Structured diff data:

--- --- ---

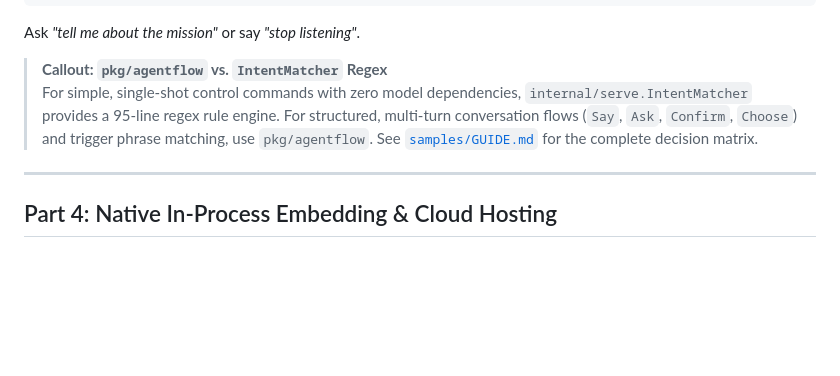
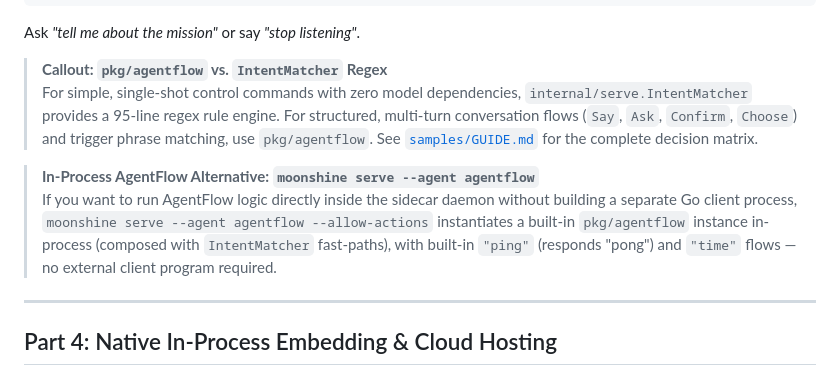
Before and after one commit to ghchinoy/moonshine-go, a Markdown page: samples/TUTORIAL.md, the part around the change. GitHub-like rendering; blank space fills up the shorter version.

Commit message:
docs(samples): mention built-in --agent agentflow in-process mode in TUTORIAL.md, GUIDE.md, and user-guide.md (#xngb)

```diff
--- a/samples/TUTORIAL.md
+++ b/samples/TUTORIAL.md
@@ -184,6 +184,9 @@ Ask *"tell me about the mission"* or say *"stop listening"*.
 > **Callout: `pkg/agentflow` vs. `IntentMatcher` Regex**
 > For simple, single-shot control commands with zero model dependencies, `internal/serve.IntentMatcher` provides a 95-line regex rule engine. For structured, multi-turn conversation flows (`Say`, `Ask`, `Confirm`, `Choose`) and trigger phrase matching, use `pkg/agentflow`. See [`samples/GUIDE.md`](GUIDE.md#5-pattern-selection-guide-fast-path-intentmatcher-vs-agentflow-dsl-vs-llm-agent) for the complete decision matrix.
 
+> **In-Process AgentFlow Alternative: `moonshine serve --agent agentflow`**
+> If you want to run AgentFlow logic directly inside the sidecar daemon without building a separate Go client process, `moonshine serve --agent agentflow --allow-actions` instantiates a built-in `pkg/agentflow` instance in-process (composed with `IntentMatcher` fast-paths), with built-in `"ping"` (responds "pong") and `"time"` flows — no external client program required.
+
 ---
 
 ## Part 4: Native In-Process Embedding & Cloud Hosting
```
Also changed, not shown: docs/user-guide.md (+1 -1 lines), samples/GUIDE.md (+1 -1 lines).
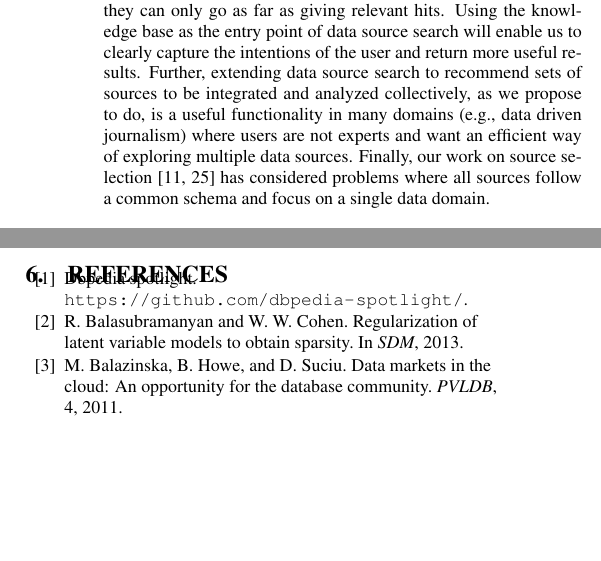
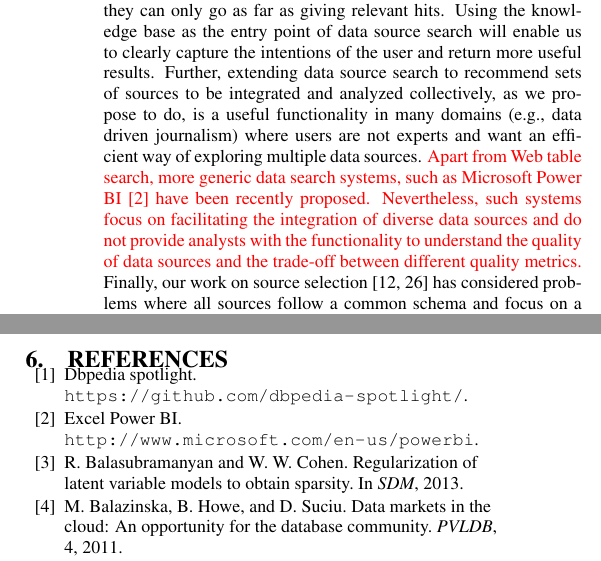
Before and after one commit to thodrek/CIDR2015, a LaTeX paper (sourcify.tex): two parts of the columns of page 6 of 7, joined at a grey line, cut so that both start at the same text, the shorter picture padded with empty space. Compiled offline with pdfLaTeX.

Commit message:
power bi

```diff
--- a/sourcify.tex
+++ b/sourcify.tex
@@ -216,7 +216,7 @@ Queries in the context of a data source management system correspond to descript
 \section{Related Work}
 \label{sec:related}
 Prior work mainly focuses on isolated aspects of data source management, and to our knowledge, there has been no systematic approach to developing a source management system over large numbers of data sources. There is much work on schema mapping and semantic integration of different
-sources~\cite{cafarella:2009,venetis:11, oktie:13}. This line of work focuses on the construction of a global schema or a knowledge base describing the domain of the data sources, and its final goal is not reasoning about the content and quality of sources. Moreover, most of that work focuses on sources from a specific domain and does not present results for largely heterogeneous sources. Web table search~\cite{cafarella:2009,limaye:2010, dassarma:2012,yakout:2012, fan:2014} is also closely related to data source search. Most of the proposed techniques consider user queries and return tables related to specific keywords present in the query. However, the keyword-based techniques fail to capture the semantics of natural language, i.e., the intentions of the users, and thus they can only go as far as giving relevant hits. Using the knowledge base as the entry point of data source search will enable us to clearly capture the intentions of the user and return more useful results. Further, extending data source search to recommend sets of sources to be integrated and analyzed collectively, as we propose to do, is a useful functionality in many domains (e.g., data driven journalism) where users are not experts and want an efficient way of exploring multiple data sources.  Finally, our work on source selection~\cite{dong:vldb13, rekatsinas:2014} has considered problems where all sources follow a common schema and focus on a single data domain.
+sources~\cite{cafarella:2009,venetis:11, oktie:13}. This line of work focuses on the construction of a global schema or a knowledge base describing the domain of the data sources, and its final goal is not reasoning about the content and quality of sources. Moreover, most of that work focuses on sources from a specific domain and does not present results for largely heterogeneous sources. Web table search~\cite{cafarella:2009,limaye:2010, dassarma:2012,yakout:2012, fan:2014} is also closely related to data source search. Most of the proposed techniques consider user queries and return tables related to specific keywords present in the query. However, the keyword-based techniques fail to capture the semantics of natural language, i.e., the intentions of the users, and thus they can only go as far as giving relevant hits. Using the knowledge base as the entry point of data source search will enable us to clearly capture the intentions of the user and return more useful results. Further, extending data source search to recommend sets of sources to be integrated and analyzed collectively, as we propose to do, is a useful functionality in many domains (e.g., data driven journalism) where users are not experts and want an efficient way of exploring multiple data sources. \textcolor{red}{Apart from Web table search, more generic data search systems, such as Microsoft Power BI~\cite{powerbi} have been recently proposed. Nevertheless, such systems focus on facilitating the integration of diverse data sources and do not provide analysts with the functionality to understand the quality of data sources and the trade-off between different quality metrics.} Finally, our work on source selection~\cite{dong:vldb13, rekatsinas:2014} has considered problems where all sources follow a common schema and focus on a single data domain.
 
 \section{Conclusions}
 \label{sec:conclusion}
@@ -236,6 +236,10 @@ US Government.
 \bibitem{spotlight}
 Dbpedia spotlight.
 \newblock \url{https://github.com/dbpedia-spotlight/}.
+
+\bibitem{powerbi}
+Excel Power BI.
+\newblock \url{http://www.microsoft.com/en-us/powerbi}.
 
 \bibitem{sdm:2013}
 R.~Balasubramanyan and W.~W. Cohen.
```
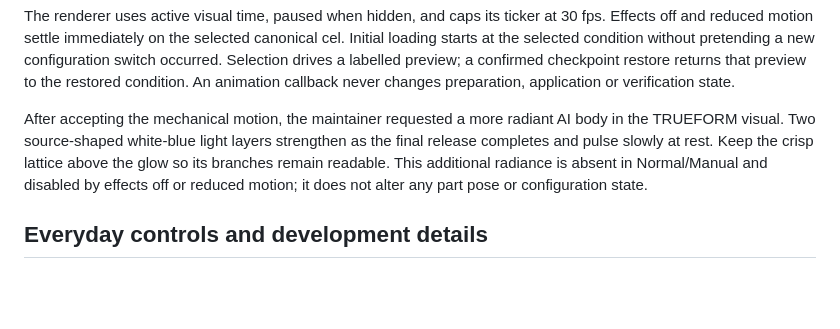
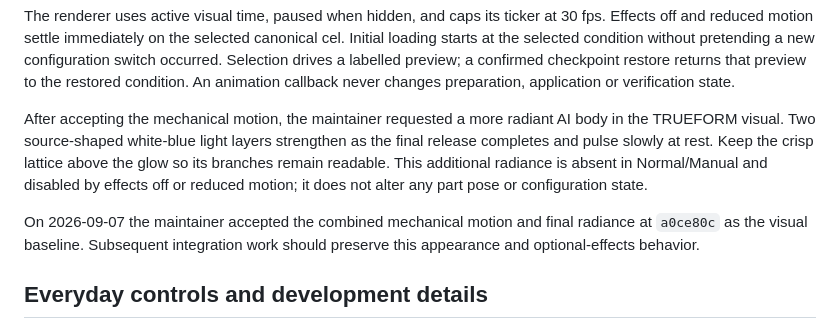
Before and after one commit to NemuKei/unharness, a Markdown page: docs/design.md, the part around the change. GitHub-like rendering; blank space fills up the shorter version.

```diff
--- a/docs/design.md
+++ b/docs/design.md
@@ -58,6 +58,8 @@ The renderer uses active visual time, paused when hidden, and caps its ticker at
 
 After accepting the mechanical motion, the maintainer requested a more radiant AI body in the TRUEFORM visual. Two source-shaped white-blue light layers strengthen as the final release completes and pulse slowly at rest. Keep the crisp lattice above the glow so its branches remain readable. This additional radiance is absent in Normal/Manual and disabled by effects off or reduced motion; it does not alter any part pose or configuration state.
 
+On 2026-09-07 the maintainer accepted the combined mechanical motion and final radiance at `a0ce80c` as the visual baseline. Subsequent integration work should preserve this appearance and optional-effects behavior.
+
 ## Everyday controls and development details
 
 The visible lower interface centers on favorites and returning to a recorded pre-change setting, with short explanations of what each operation does. Older recovery points remain available in an expandable history. Task UUIDs, project paths, manual recording checks and CLI recovery coordinates belong in a closed development-details section. Record/plan identifiers remain available when their details are expanded.
```
Also changed, not shown: docs/status.md (+2 -0 lines).
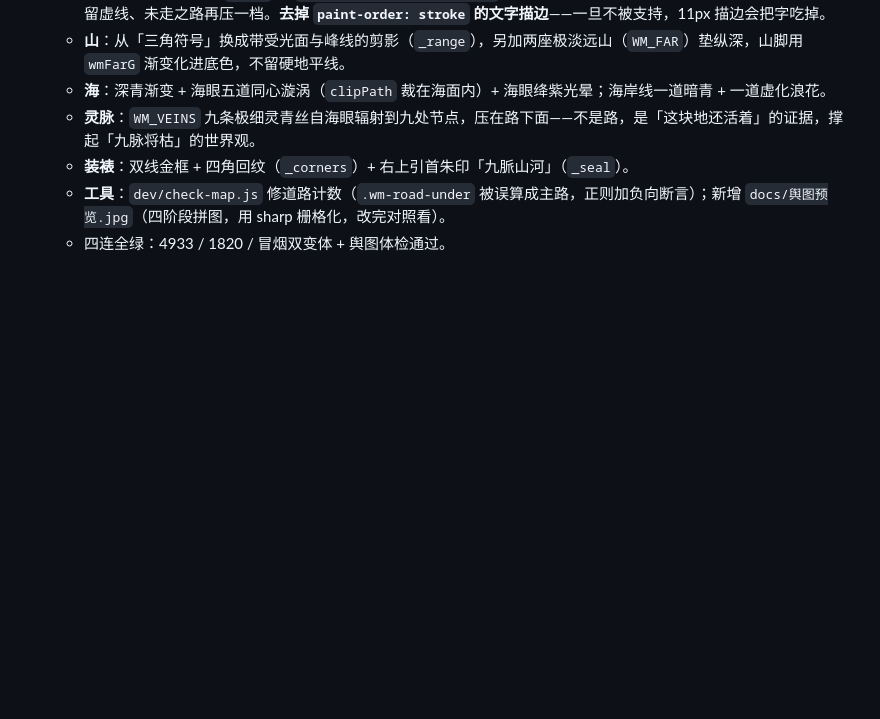
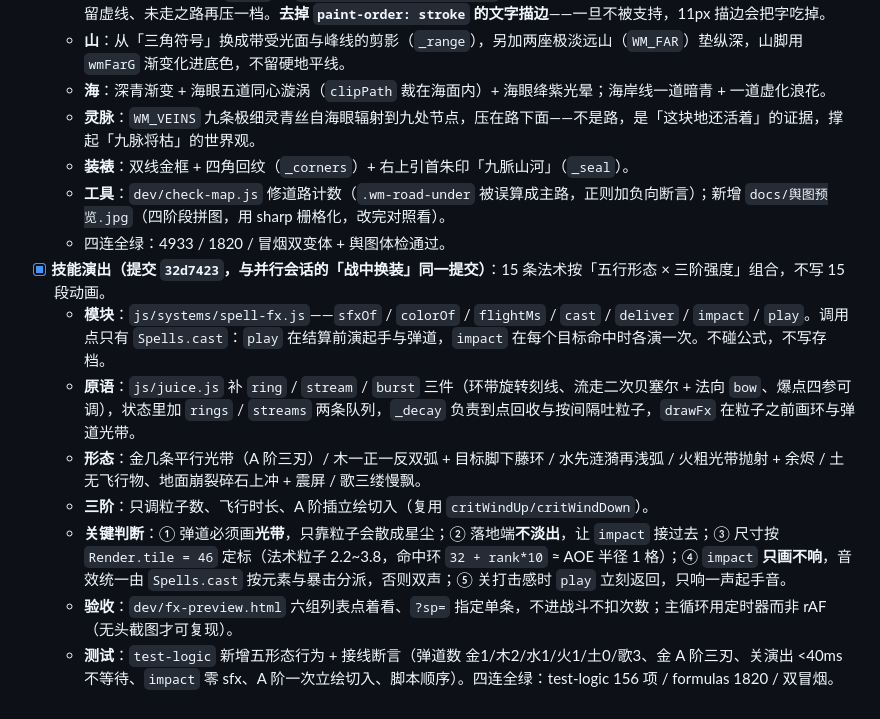
Before and after one commit to 718997675/shanhaice-srpg, a Markdown page: docs/开发计划.md, the part around the change. Drawn GitHub-style; blank space fills up the shorter version.

```diff
--- a/docs/开发计划.md
+++ b/docs/开发计划.md
@@ -419,3 +419,11 @@ terrainDyn: { "x,y": { kind:'ice'|'swamp'|'cover'|'bridge', state } }
   - **装裱**：双线金框 + 四角回纹（`_corners`）+ 右上引首朱印「九脈山河」（`_seal`）。
   - **工具**：`dev/check-map.js` 修道路计数（`.wm-road-under` 被误算成主路，正则加负向断言）；新增 `docs/舆图预览.jpg`（四阶段拼图，用 sharp 栅格化，改完对照看）。
   - 四连全绿：4933 / 1820 / 冒烟双变体 + 舆图体检通过。
+- [x] **技能演出（提交 `32d7423`，与并行会话的「战中换装」同一提交）**：15 条法术按「五行形态 × 三阶强度」组合，不写 15 段动画。
+  - **模块**：`js/systems/spell-fx.js`——`sfxOf` / `colorOf` / `flightMs` / `cast` / `deliver` / `impact` / `play`。调用点只有 `Spells.cast`：`play` 在结算前演起手与弹道，`impact` 在每个目标命中时各演一次。不碰公式，不写存档。
+  - **原语**：`js/juice.js` 补 `ring` / `stream` / `burst` 三件（环带旋转刻线、流走二次贝塞尔 + 法向 `bow`、爆点四参可调），状态里加 `rings` / `streams` 两条队列，`_decay` 负责到点回收与按间隔吐粒子，`drawFx` 在粒子之前画环与弹道光带。
+  - **形态**：金几条平行光带（A 阶三刃）/ 木一正一反双弧 + 目标脚下藤环 / 水先涟漪再浅弧 / 火粗光带抛射 + 余烬 / 土无飞行物、地面崩裂碎石上冲 + 震屏 / 歌三缕慢飘。
+  - **三阶**：只调粒子数、飞行时长、A 阶插立绘切入（复用 `critWindUp/critWindDown`）。
+  - **关键判断**：① 弹道必须画**光带**，只靠粒子会散成星尘；② 落地端**不淡出**，让 `impact` 接过去；③ 尺寸按 `Render.tile = 46` 定标（法术粒子 2.2~3.8，命中环 `32 + rank*10` ≈ AOE 半径 1 格）；④ `impact` **只画不响**，音效统一由 `Spells.cast` 按元素与暴击分派，否则双声；⑤ 关打击感时 `play` 立刻返回，只响一声起手音。
+  - **验收**：`dev/fx-preview.html` 六组列表点着看、`?sp=` 指定单条，不进战斗不扣次数；主循环用定时器而非 rAF（无头截图才可复现）。
+  - **测试**：`test-logic` 新增五形态行为 + 接线断言（弹道数 金1/木2/水1/火1/土0/歌3、金 A 阶三刃、关演出 <40ms 不等待、`impact` 零 sfx、A 阶一次立绘切入、脚本顺序）。四连全绿：test-logic 156 项 / formulas 1820 / 双冒烟。
```
Also changed, not shown: HANDOFF.md (+18 -2 lines).
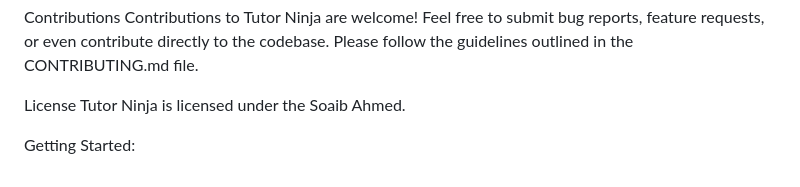
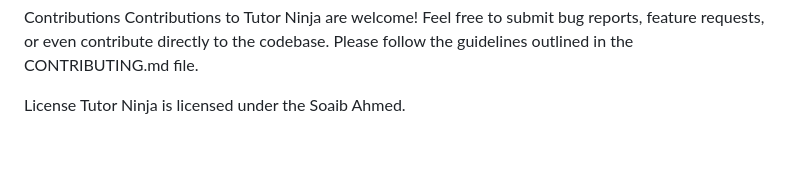
Before and after one commit to Soaib-Ahmed/Tuition_Media, a Markdown page: README.md, the part around the change. GitHub-like rendering; blank space fills up the shorter version.

```diff
--- a/README.md
+++ b/README.md
@@ -52,5 +52,3 @@ Contributions to Tutor Ninja are welcome! Feel free to submit bug reports, featu
 
 License
 Tutor Ninja is licensed under the Soaib Ahmed.
-
-Getting Started:
```
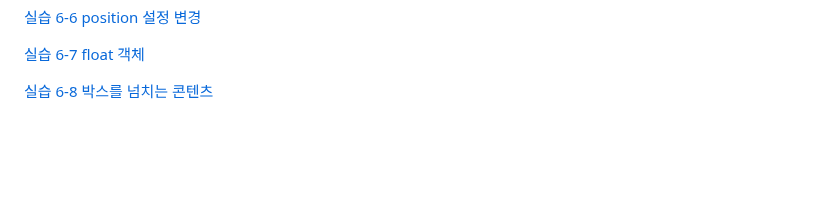
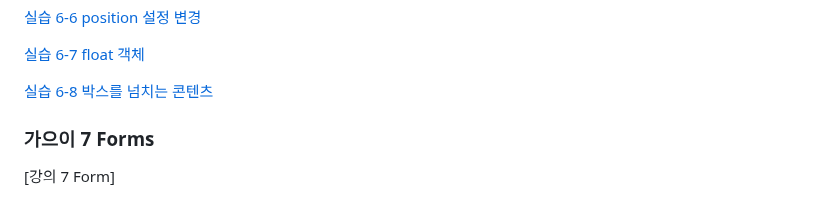
Before and after one commit to dknife/2024WebProgramming, a Markdown page: README.md, the part around the change. Rendered like a GitHub page; blank space fills up the shorter version.

```diff
--- a/README.md
+++ b/README.md
@@ -134,3 +134,7 @@
 [실습 6-7 float 객체](https://github.com/dknife/2024WebProgramming/blob/main/Ex/06_CSSAdvanced/0607_float.html)
 
 [실습 6-8 박스를 넘치는 콘텐츠](https://github.com/dknife/2024WebProgramming/blob/main/Ex/06_CSSAdvanced/0608_overflow.html)
+
+### 가으이 7 Forms
+
+[강의 7 Form]
```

--- --- ---

TASK DIRECTIONS:
Print the entries as they stand, first line through the line holding "Also changed, not shown: docs/user-guide.md", with every picture removed.

WRITTEN RESPONSE:
Before and after one commit to ghchinoy/moonshine-go, a Markdown page: samples/TUTORIAL.md, the part around the change. GitHub-like rendering; blank space fills up the shorter version.

Commit message:
docs(samples): mention built-in --agent agentflow in-process mode in TUTORIAL.md, GUIDE.md, and user-guide.md (#xngb)

```diff
--- a/samples/TUTORIAL.md
+++ b/samples/TUTORIAL.md
@@ -184,6 +184,9 @@ Ask *"tell me about the mission"* or say *"stop listening"*.
 > **Callout: `pkg/agentflow` vs. `IntentMatcher` Regex**
 > For simple, single-shot control commands with zero model dependencies, `internal/serve.IntentMatcher` provides a 95-line regex rule engine. For structured, multi-turn conversation flows (`Say`, `Ask`, `Confirm`, `Choose`) and trigger phrase matching, use `pkg/agentflow`. See [`samples/GUIDE.md`](GUIDE.md#5-pattern-selection-guide-fast-path-intentmatcher-vs-agentflow-dsl-vs-llm-agent) for the complete decision matrix.
 
+> **In-Process AgentFlow Alternative: `moonshine serve --agent agentflow`**
+> If you want to run AgentFlow logic directly inside the sidecar daemon without building a separate Go client process, `moonshine serve --agent agentflow --allow-actions` instantiates a built-in `pkg/agentflow` instance in-process (composed with `IntentMatcher` fast-paths), with built-in `"ping"` (responds "pong") and `"time"` flows — no external client program required.
+
 ---
 
 ## Part 4: Native In-Process Embedding & Cloud Hosting
```
Also changed, not shown: docs/user-guide.md (+1 -1 lines), samples/GUIDE.md (+1 -1 lines).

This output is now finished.